YOUR TASK:
Every entry that follows is to be set down exactly, with its pictures omitted.

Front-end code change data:
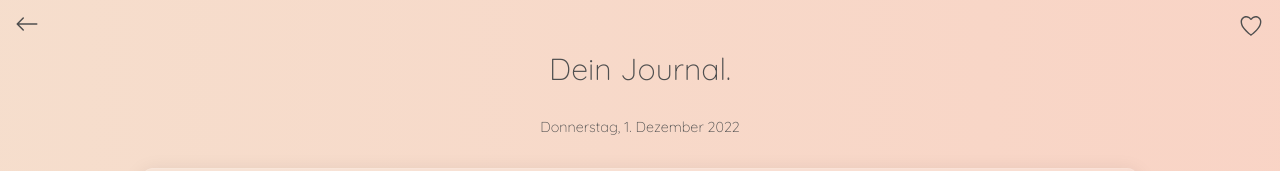
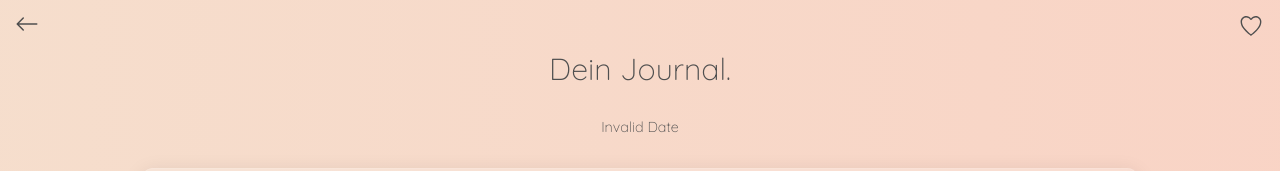
Before and after one commit to marialitwa/capstone-project, a Next.js app: page /answers/1-12-2022 in a window 1280 px wide. Shown: the top 171 px of the page. Built offline with nearby package versions, Linux system fonts and the light colour scheme.

Commit message:
Fix bug on journal/answer page

```diff
--- a/pages/answers/[answerDate].js
+++ b/pages/answers/[answerDate].js
@@ -20,7 +20,7 @@ export default function AnswersPage({
 
   if (!answerDate) return;
 
-  const [day, month, year] = answerDate.split("-");
+  const [day, month, year] = answerDate.split(".");
 
   const answerPageDate = new Date(year, Number(month) - 1, day);
 
@@ -36,11 +36,9 @@ export default function AnswersPage({
 
   const previousDate = new Date(year, Number(month) - 1, Number(day) - 1)
     .toLocaleDateString("de-DE")
-    .replaceAll(".", "-");
 
   const nextDate = new Date(year, Number(month) - 1, Number(day) + 1)
     .toLocaleDateString("de-DE")
-    .replaceAll(".", "-");
 
   const today = new Date();
 
@@ -57,8 +55,6 @@ export default function AnswersPage({
         </NavHeader>
         <Heading>Dein Journal.</Heading>
 
-      {/* Conditional einbauen: Wenn EntryDate nicht heutiges Datum (CurrentDate), dann zeige hier heutiges Datum statt EntryDate */}
-        {/* <CurrentDate>Datum heute: 12.07.</CurrentDate> */}
         <EntryDate>
           {answerPageDate.toLocaleDateString("de-DE", {
             weekday: "long",
```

EXERCISE OUTPUT:
Before and after one commit to marialitwa/capstone-project, a Next.js app: page /answers/1-12-2022 in a window 1280 px wide. Shown: the top 171 px of the page. Built offline with nearby package versions, Linux system fonts and the light colour scheme.

Commit message:
Fix bug on journal/answer page

```diff
--- a/pages/answers/[answerDate].js
+++ b/pages/answers/[answerDate].js
@@ -20,7 +20,7 @@ export default function AnswersPage({
 
   if (!answerDate) return;
 
-  const [day, month, year] = answerDate.split("-");
+  const [day, month, year] = answerDate.split(".");
 
   const answerPageDate = new Date(year, Number(month) - 1, day);
 
@@ -36,11 +36,9 @@ export default function AnswersPage({
 
   const previousDate = new Date(year, Number(month) - 1, Number(day) - 1)
     .toLocaleDateString("de-DE")
-    .replaceAll(".", "-");
 
   const nextDate = new Date(year, Number(month) - 1, Number(day) + 1)
     .toLocaleDateString("de-DE")
-    .replaceAll(".", "-");
 
   const today = new Date();
 
@@ -57,8 +55,6 @@ export default function AnswersPage({
         </NavHeader>
         <Heading>Dein Journal.</Heading>
 
-      {/* Conditional einbauen: Wenn EntryDate nicht heutiges Datum (CurrentDate), dann zeige hier heutiges Datum statt EntryDate */}
-        {/* <CurrentDate>Datum heute: 12.07.</CurrentDate> */}
         <EntryDate>
           {answerPageDate.toLocaleDateString("de-DE", {
             weekday: "long",
```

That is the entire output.